Speaking in an interview with the Ghana News Agency as part of this year’s breastfeeding week, the Municipal Nutritionist said breast milk was natural and a good start for children.

The breastmilk he said contained all the essential nutrients needed to boost the immune systems of the babies and was also good for their growth.

World Breastfeeding Week is an annual celebration, which is held every year from August 1 to 7, to highlight the importance of breastfeeding and its importance for the health and safety of infants and young children.

This year’s theme focuses on breastfeeding and work; providing a strategic opportunity to advocate for essential maternity rights that support breastfeeding and maternity leave for a minimum of 18 weeks, ideally more than 6 months and workplace accommodations after this point.

He maintained that babies who lacked the necessary breastfeeding requirements and attention were exposed to diseases, which could affect their growth.

According to the “convention on the Rights of the Child,” every infant and child has the right to good nutrition.

According to the World Health Organisation (WHO), undernutrition is associated with 45 per cent of child deaths.

Globally, in 2020, 149 million children under 5 years were estimated to be stunted (too short for age), 45 million were estimated to be wasted (too thin for height), and 38.9 million were overweight or obese.

Ms Sharon Larbie, Senior Dietician at the Trust Hospital said children who were not poorly breastfed could be affected with various forms of deformity or disability, adding that children could be susceptible to infections if they lacked the essentials in breastfeeding.

She said: “The breast milk helps to build the immunity of the child so if the immunity is not built well, they become susceptible to various infections in the environment and that can cause disability such as blindness, rickets, and lack of brain functions, where the child is unable to absorb in school.

“Breast milk contains all the nutrients that the baby needs from zero to six months to grow well. It also contains water and anti-bodies that help to fight infections and it is advisable to continue breastfeeding for up to two years or more to improve the baby’s immunity,” she added.
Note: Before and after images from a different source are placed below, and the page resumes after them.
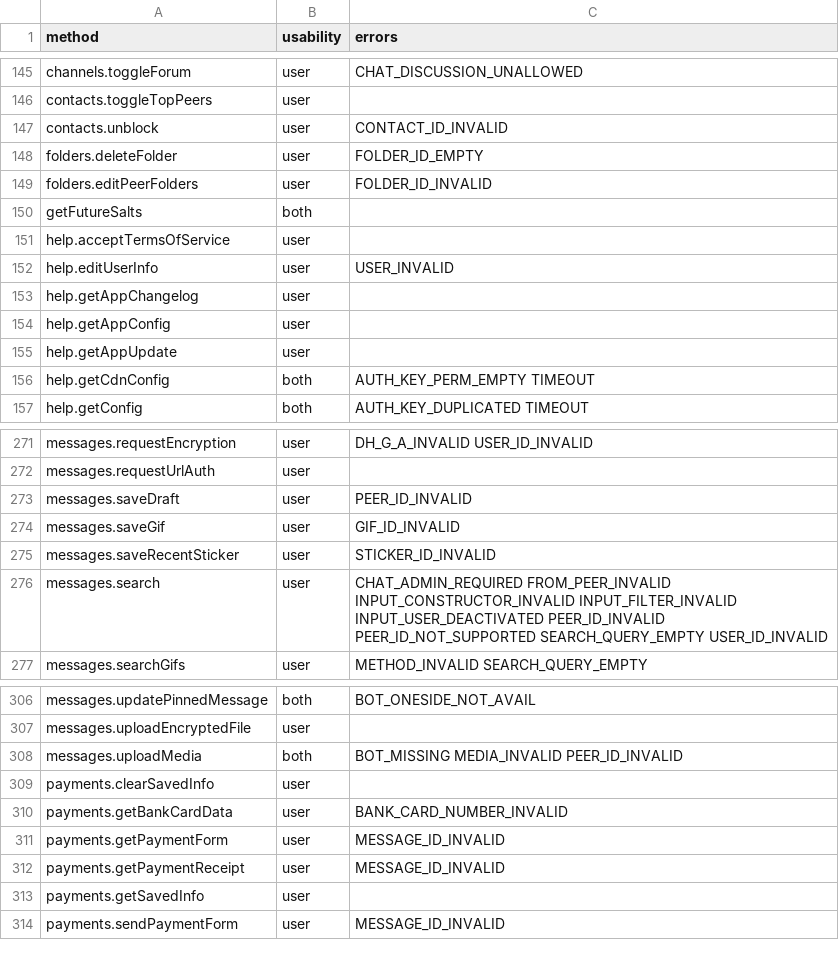
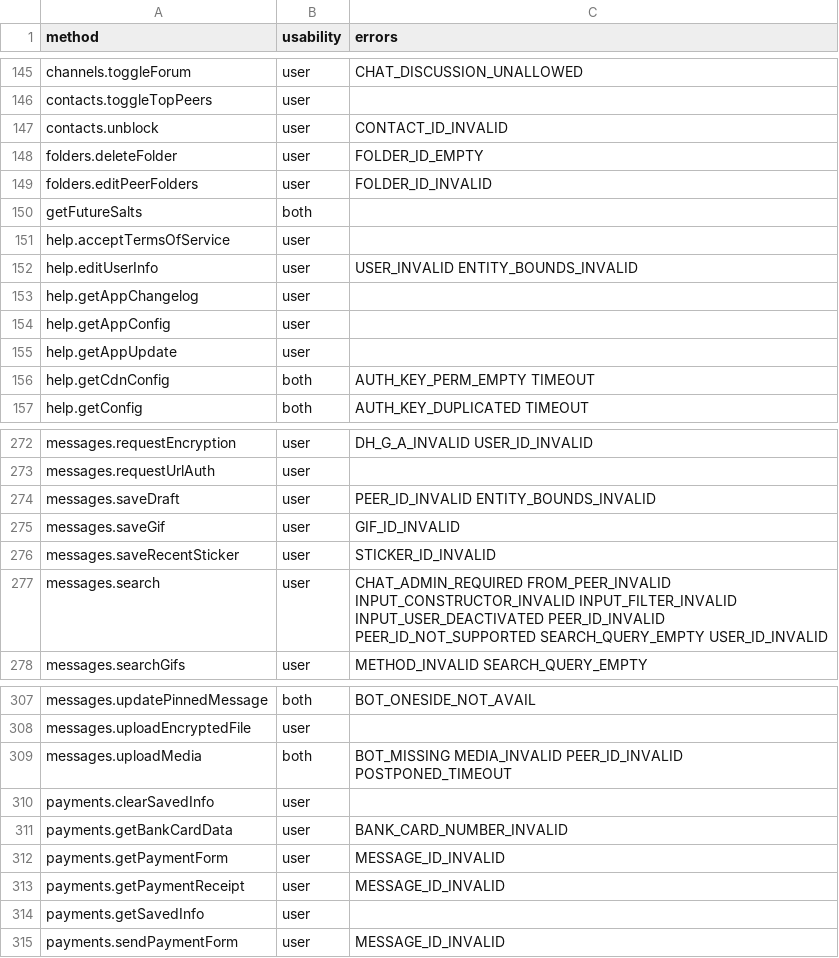
Before and after one commit to TelegramPlayGround/Telethon, a CSV file: telethon_generator/data/methods.csv, drawn as a sheet; only a part is shown, gaps mark what is left out; the diff covers the shown part only.

```diff
--- a/telethon_generator/data/methods.csv
+++ b/telethon_generator/data/methods.csv
@@ -151,3 +151,3 @@ getFutureSalts,both,
 help.acceptTermsOfService,user,
-help.editUserInfo,user,USER_INVALID
+help.editUserInfo,user,USER_INVALID ENTITY_BOUNDS_INVALID
 help.getAppChangelog,user,
@@ -272,3 +273,3 @@ messages.requestEncryption,user,DH_G_A_INVALID USER_ID_INVALID
 messages.requestUrlAuth,user,
-messages.saveDraft,user,PEER_ID_INVALID
+messages.saveDraft,user,PEER_ID_INVALID ENTITY_BOUNDS_INVALID
 messages.saveGif,user,GIF_ID_INVALID
@@ -307,3 +308,3 @@ messages.updatePinnedMessage,both,BOT_ONESIDE_NOT_AVAIL
 messages.uploadEncryptedFile,user,
-messages.uploadMedia,both,BOT_MISSING MEDIA_INVALID PEER_ID_INVALID
+messages.uploadMedia,both,BOT_MISSING MEDIA_INVALID PEER_ID_INVALID POSTPONED_TIMEOUT
 payments.clearSavedInfo,user,
```
Also changed, not shown: 1 added row and 10 edited cells elsewhere in this file, telethon_generator/data/errors.csv.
Ms Larbie expressed concern that breastfeeding mothers were unable to feed their babies as required despite its importance and reiterated the need to create an enabling environment for them to feed their babies well and ensure the health and safety of children.

She advocated for six months maternity leave, which would help mothers to have enough time to breastfeed their babies well.

“In the absence of the six months maternity leave, mothers can plan ahead to express the breast milk from day one and keep it refrigerated to help in feeding their babies while they are away,” and called for the need to have flexible working conditions for nursing mothers at the workplace,

Mothers with feeding issues due to Cesarean Section (CS) or other health conditions should continue to breastfeed because it will stimulate the body to produce more breast milk, the more the baby suckles, the more the breast produces the milk.”

The Senior Dietician advised the intake of carbohydrates, protein, fruits and vegetables, grains, and enough water, which would help the body to produce more milk.

Some snacks in between, particularly maize and groundnut popularly called in the local parlance, “ebro ne nkatier,” mashed kenkey and corn porridge would also help.

Madam Harriet Botchway, Administrator, Labour, and Policy Institute at the Trade Union Congress (TUC) said some organisations including the TUC have succeeded in creating breastfeeding corners for nursing mothers at the workplace to assist mothers to feed their babies as required whiles being efficient at work.

She encouraged more organisations and institutions to emulate such facilities to help mothers feed their babies well and save innocent children in the country.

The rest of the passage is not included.